- **Your objective**
The answer is the full set of records, given again exactly and without images.

Records supplied section start

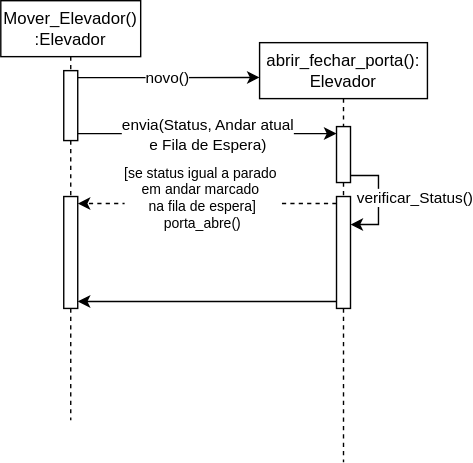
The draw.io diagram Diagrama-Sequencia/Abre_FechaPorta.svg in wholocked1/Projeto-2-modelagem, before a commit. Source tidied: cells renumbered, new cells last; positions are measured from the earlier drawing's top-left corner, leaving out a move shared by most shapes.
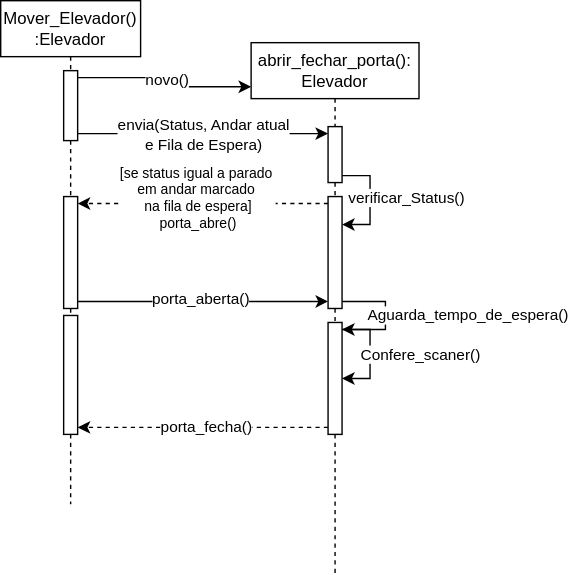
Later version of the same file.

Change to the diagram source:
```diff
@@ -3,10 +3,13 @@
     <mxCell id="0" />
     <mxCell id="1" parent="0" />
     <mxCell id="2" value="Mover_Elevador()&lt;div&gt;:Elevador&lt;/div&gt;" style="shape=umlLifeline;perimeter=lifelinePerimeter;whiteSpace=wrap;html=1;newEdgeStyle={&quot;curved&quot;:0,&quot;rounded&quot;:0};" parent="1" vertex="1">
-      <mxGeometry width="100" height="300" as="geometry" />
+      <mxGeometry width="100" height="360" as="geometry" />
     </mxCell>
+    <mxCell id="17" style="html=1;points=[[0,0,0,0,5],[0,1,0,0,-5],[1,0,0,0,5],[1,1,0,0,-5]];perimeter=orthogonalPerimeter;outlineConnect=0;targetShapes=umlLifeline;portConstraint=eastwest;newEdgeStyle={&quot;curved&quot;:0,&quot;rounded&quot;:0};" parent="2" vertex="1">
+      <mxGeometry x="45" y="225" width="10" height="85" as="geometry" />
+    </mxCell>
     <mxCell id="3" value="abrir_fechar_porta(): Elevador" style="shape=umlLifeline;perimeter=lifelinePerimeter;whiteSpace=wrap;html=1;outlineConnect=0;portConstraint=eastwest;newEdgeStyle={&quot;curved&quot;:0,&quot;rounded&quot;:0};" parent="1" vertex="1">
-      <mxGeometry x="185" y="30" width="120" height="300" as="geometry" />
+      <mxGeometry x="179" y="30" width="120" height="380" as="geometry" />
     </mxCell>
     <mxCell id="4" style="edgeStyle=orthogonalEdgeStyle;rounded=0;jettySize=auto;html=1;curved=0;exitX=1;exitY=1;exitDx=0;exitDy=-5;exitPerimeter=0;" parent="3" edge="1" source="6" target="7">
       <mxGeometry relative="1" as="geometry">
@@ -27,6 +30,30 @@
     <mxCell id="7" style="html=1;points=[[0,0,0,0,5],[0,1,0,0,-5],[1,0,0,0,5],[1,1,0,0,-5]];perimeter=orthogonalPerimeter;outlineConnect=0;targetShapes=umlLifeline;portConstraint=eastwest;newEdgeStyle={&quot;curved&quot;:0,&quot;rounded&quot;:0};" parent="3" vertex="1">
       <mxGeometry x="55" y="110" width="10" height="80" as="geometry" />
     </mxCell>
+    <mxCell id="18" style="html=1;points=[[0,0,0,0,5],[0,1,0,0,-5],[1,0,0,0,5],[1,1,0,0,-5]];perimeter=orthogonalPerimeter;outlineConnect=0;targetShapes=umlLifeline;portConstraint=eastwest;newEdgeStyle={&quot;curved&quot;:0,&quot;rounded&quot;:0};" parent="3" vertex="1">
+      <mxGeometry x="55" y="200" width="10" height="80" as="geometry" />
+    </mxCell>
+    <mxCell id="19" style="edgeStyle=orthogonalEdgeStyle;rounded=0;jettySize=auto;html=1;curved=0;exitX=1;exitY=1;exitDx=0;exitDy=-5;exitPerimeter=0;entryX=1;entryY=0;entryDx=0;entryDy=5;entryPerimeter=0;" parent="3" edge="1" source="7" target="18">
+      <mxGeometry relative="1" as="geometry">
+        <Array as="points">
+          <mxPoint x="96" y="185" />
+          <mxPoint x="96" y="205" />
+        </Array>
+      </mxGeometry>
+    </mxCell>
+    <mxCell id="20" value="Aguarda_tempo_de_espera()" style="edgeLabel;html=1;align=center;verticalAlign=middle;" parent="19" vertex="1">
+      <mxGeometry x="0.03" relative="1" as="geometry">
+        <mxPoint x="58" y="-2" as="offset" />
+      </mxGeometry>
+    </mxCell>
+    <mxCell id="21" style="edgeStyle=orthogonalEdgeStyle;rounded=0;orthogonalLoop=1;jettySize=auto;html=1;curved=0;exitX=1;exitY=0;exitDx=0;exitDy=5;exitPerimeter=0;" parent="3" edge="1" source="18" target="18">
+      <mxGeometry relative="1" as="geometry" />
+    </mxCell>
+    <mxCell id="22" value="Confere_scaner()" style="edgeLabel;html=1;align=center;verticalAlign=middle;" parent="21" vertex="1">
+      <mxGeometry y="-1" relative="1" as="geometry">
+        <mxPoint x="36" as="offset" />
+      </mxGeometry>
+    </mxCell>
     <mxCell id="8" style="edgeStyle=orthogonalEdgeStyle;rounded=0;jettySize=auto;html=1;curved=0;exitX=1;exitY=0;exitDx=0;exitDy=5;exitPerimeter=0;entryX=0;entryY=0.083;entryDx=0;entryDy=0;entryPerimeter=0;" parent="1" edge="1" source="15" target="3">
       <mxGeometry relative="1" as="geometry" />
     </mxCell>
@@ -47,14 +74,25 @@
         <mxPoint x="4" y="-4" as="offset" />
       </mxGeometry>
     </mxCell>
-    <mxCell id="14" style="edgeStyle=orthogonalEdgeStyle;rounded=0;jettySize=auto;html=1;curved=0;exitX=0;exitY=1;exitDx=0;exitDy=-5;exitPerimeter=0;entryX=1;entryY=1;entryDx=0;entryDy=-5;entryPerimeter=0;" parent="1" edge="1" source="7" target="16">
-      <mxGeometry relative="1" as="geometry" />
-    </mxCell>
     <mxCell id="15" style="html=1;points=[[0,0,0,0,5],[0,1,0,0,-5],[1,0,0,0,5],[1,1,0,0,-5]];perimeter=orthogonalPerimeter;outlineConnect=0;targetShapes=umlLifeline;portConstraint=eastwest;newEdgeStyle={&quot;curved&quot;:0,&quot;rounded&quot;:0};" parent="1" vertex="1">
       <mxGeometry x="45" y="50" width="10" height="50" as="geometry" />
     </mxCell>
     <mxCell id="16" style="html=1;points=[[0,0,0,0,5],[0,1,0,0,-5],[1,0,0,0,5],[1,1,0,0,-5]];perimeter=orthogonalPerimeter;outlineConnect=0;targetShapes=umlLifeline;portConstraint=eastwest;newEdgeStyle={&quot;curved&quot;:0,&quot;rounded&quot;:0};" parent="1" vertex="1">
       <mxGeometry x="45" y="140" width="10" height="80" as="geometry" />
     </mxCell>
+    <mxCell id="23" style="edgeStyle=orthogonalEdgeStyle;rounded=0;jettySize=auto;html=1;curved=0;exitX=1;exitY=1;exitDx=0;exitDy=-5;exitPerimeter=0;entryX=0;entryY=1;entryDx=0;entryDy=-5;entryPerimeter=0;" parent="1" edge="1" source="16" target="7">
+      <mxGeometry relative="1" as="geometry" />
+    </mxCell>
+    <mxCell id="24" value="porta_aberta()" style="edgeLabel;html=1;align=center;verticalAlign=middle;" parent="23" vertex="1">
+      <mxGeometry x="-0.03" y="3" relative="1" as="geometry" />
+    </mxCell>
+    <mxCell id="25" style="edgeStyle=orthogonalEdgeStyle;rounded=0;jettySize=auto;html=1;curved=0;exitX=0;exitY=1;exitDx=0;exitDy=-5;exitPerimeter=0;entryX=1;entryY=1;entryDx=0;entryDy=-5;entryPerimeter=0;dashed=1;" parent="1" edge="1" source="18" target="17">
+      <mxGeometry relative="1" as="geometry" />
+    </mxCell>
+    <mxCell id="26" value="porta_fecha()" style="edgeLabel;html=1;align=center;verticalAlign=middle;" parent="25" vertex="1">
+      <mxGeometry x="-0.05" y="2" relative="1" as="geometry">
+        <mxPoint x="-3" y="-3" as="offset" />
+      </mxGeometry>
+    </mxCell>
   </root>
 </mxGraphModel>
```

Records supplied section end

- **Worked solution**
The draw.io diagram Diagrama-Sequencia/Abre_FechaPorta.svg in wholocked1/Projeto-2-modelagem, before a commit. Source tidied: cells renumbered, new cells last; positions are measured from the earlier drawing's top-left corner, leaving out a move shared by most shapes.
Later version of the same file.

Change to the diagram source:
```diff
@@ -3,10 +3,13 @@
     <mxCell id="0" />
     <mxCell id="1" parent="0" />
     <mxCell id="2" value="Mover_Elevador()&lt;div&gt;:Elevador&lt;/div&gt;" style="shape=umlLifeline;perimeter=lifelinePerimeter;whiteSpace=wrap;html=1;newEdgeStyle={&quot;curved&quot;:0,&quot;rounded&quot;:0};" parent="1" vertex="1">
-      <mxGeometry width="100" height="300" as="geometry" />
+      <mxGeometry width="100" height="360" as="geometry" />
     </mxCell>
+    <mxCell id="17" style="html=1;points=[[0,0,0,0,5],[0,1,0,0,-5],[1,0,0,0,5],[1,1,0,0,-5]];perimeter=orthogonalPerimeter;outlineConnect=0;targetShapes=umlLifeline;portConstraint=eastwest;newEdgeStyle={&quot;curved&quot;:0,&quot;rounded&quot;:0};" parent="2" vertex="1">
+      <mxGeometry x="45" y="225" width="10" height="85" as="geometry" />
+    </mxCell>
     <mxCell id="3" value="abrir_fechar_porta(): Elevador" style="shape=umlLifeline;perimeter=lifelinePerimeter;whiteSpace=wrap;html=1;outlineConnect=0;portConstraint=eastwest;newEdgeStyle={&quot;curved&quot;:0,&quot;rounded&quot;:0};" parent="1" vertex="1">
-      <mxGeometry x="185" y="30" width="120" height="300" as="geometry" />
+      <mxGeometry x="179" y="30" width="120" height="380" as="geometry" />
     </mxCell>
     <mxCell id="4" style="edgeStyle=orthogonalEdgeStyle;rounded=0;jettySize=auto;html=1;curved=0;exitX=1;exitY=1;exitDx=0;exitDy=-5;exitPerimeter=0;" parent="3" edge="1" source="6" target="7">
       <mxGeometry relative="1" as="geometry">
@@ -27,6 +30,30 @@
     <mxCell id="7" style="html=1;points=[[0,0,0,0,5],[0,1,0,0,-5],[1,0,0,0,5],[1,1,0,0,-5]];perimeter=orthogonalPerimeter;outlineConnect=0;targetShapes=umlLifeline;portConstraint=eastwest;newEdgeStyle={&quot;curved&quot;:0,&quot;rounded&quot;:0};" parent="3" vertex="1">
       <mxGeometry x="55" y="110" width="10" height="80" as="geometry" />
     </mxCell>
+    <mxCell id="18" style="html=1;points=[[0,0,0,0,5],[0,1,0,0,-5],[1,0,0,0,5],[1,1,0,0,-5]];perimeter=orthogonalPerimeter;outlineConnect=0;targetShapes=umlLifeline;portConstraint=eastwest;newEdgeStyle={&quot;curved&quot;:0,&quot;rounded&quot;:0};" parent="3" vertex="1">
+      <mxGeometry x="55" y="200" width="10" height="80" as="geometry" />
+    </mxCell>
+    <mxCell id="19" style="edgeStyle=orthogonalEdgeStyle;rounded=0;jettySize=auto;html=1;curved=0;exitX=1;exitY=1;exitDx=0;exitDy=-5;exitPerimeter=0;entryX=1;entryY=0;entryDx=0;entryDy=5;entryPerimeter=0;" parent="3" edge="1" source="7" target="18">
+      <mxGeometry relative="1" as="geometry">
+        <Array as="points">
+          <mxPoint x="96" y="185" />
+          <mxPoint x="96" y="205" />
+        </Array>
+      </mxGeometry>
+    </mxCell>
+    <mxCell id="20" value="Aguarda_tempo_de_espera()" style="edgeLabel;html=1;align=center;verticalAlign=middle;" parent="19" vertex="1">
+      <mxGeometry x="0.03" relative="1" as="geometry">
+        <mxPoint x="58" y="-2" as="offset" />
+      </mxGeometry>
+    </mxCell>
+    <mxCell id="21" style="edgeStyle=orthogonalEdgeStyle;rounded=0;orthogonalLoop=1;jettySize=auto;html=1;curved=0;exitX=1;exitY=0;exitDx=0;exitDy=5;exitPerimeter=0;" parent="3" edge="1" source="18" target="18">
+      <mxGeometry relative="1" as="geometry" />
+    </mxCell>
+    <mxCell id="22" value="Confere_scaner()" style="edgeLabel;html=1;align=center;verticalAlign=middle;" parent="21" vertex="1">
+      <mxGeometry y="-1" relative="1" as="geometry">
+        <mxPoint x="36" as="offset" />
+      </mxGeometry>
+    </mxCell>
     <mxCell id="8" style="edgeStyle=orthogonalEdgeStyle;rounded=0;jettySize=auto;html=1;curved=0;exitX=1;exitY=0;exitDx=0;exitDy=5;exitPerimeter=0;entryX=0;entryY=0.083;entryDx=0;entryDy=0;entryPerimeter=0;" parent="1" edge="1" source="15" target="3">
       <mxGeometry relative="1" as="geometry" />
     </mxCell>
@@ -47,14 +74,25 @@
         <mxPoint x="4" y="-4" as="offset" />
       </mxGeometry>
     </mxCell>
-    <mxCell id="14" style="edgeStyle=orthogonalEdgeStyle;rounded=0;jettySize=auto;html=1;curved=0;exitX=0;exitY=1;exitDx=0;exitDy=-5;exitPerimeter=0;entryX=1;entryY=1;entryDx=0;entryDy=-5;entryPerimeter=0;" parent="1" edge="1" source="7" target="16">
-      <mxGeometry relative="1" as="geometry" />
-    </mxCell>
     <mxCell id="15" style="html=1;points=[[0,0,0,0,5],[0,1,0,0,-5],[1,0,0,0,5],[1,1,0,0,-5]];perimeter=orthogonalPerimeter;outlineConnect=0;targetShapes=umlLifeline;portConstraint=eastwest;newEdgeStyle={&quot;curved&quot;:0,&quot;rounded&quot;:0};" parent="1" vertex="1">
       <mxGeometry x="45" y="50" width="10" height="50" as="geometry" />
     </mxCell>
     <mxCell id="16" style="html=1;points=[[0,0,0,0,5],[0,1,0,0,-5],[1,0,0,0,5],[1,1,0,0,-5]];perimeter=orthogonalPerimeter;outlineConnect=0;targetShapes=umlLifeline;portConstraint=eastwest;newEdgeStyle={&quot;curved&quot;:0,&quot;rounded&quot;:0};" parent="1" vertex="1">
       <mxGeometry x="45" y="140" width="10" height="80" as="geometry" />
     </mxCell>
+    <mxCell id="23" style="edgeStyle=orthogonalEdgeStyle;rounded=0;jettySize=auto;html=1;curved=0;exitX=1;exitY=1;exitDx=0;exitDy=-5;exitPerimeter=0;entryX=0;entryY=1;entryDx=0;entryDy=-5;entryPerimeter=0;" parent="1" edge="1" source="16" target="7">
+      <mxGeometry relative="1" as="geometry" />
+    </mxCell>
+    <mxCell id="24" value="porta_aberta()" style="edgeLabel;html=1;align=center;verticalAlign=middle;" parent="23" vertex="1">
+      <mxGeometry x="-0.03" y="3" relative="1" as="geometry" />
+    </mxCell>
+    <mxCell id="25" style="edgeStyle=orthogonalEdgeStyle;rounded=0;jettySize=auto;html=1;curved=0;exitX=0;exitY=1;exitDx=0;exitDy=-5;exitPerimeter=0;entryX=1;entryY=1;entryDx=0;entryDy=-5;entryPerimeter=0;dashed=1;" parent="1" edge="1" source="18" target="17">
+      <mxGeometry relative="1" as="geometry" />
+    </mxCell>
+    <mxCell id="26" value="porta_fecha()" style="edgeLabel;html=1;align=center;verticalAlign=middle;" parent="25" vertex="1">
+      <mxGeometry x="-0.05" y="2" relative="1" as="geometry">
+        <mxPoint x="-3" y="-3" as="offset" />
+      </mxGeometry>
+    </mxCell>
   </root>
 </mxGraphModel>
```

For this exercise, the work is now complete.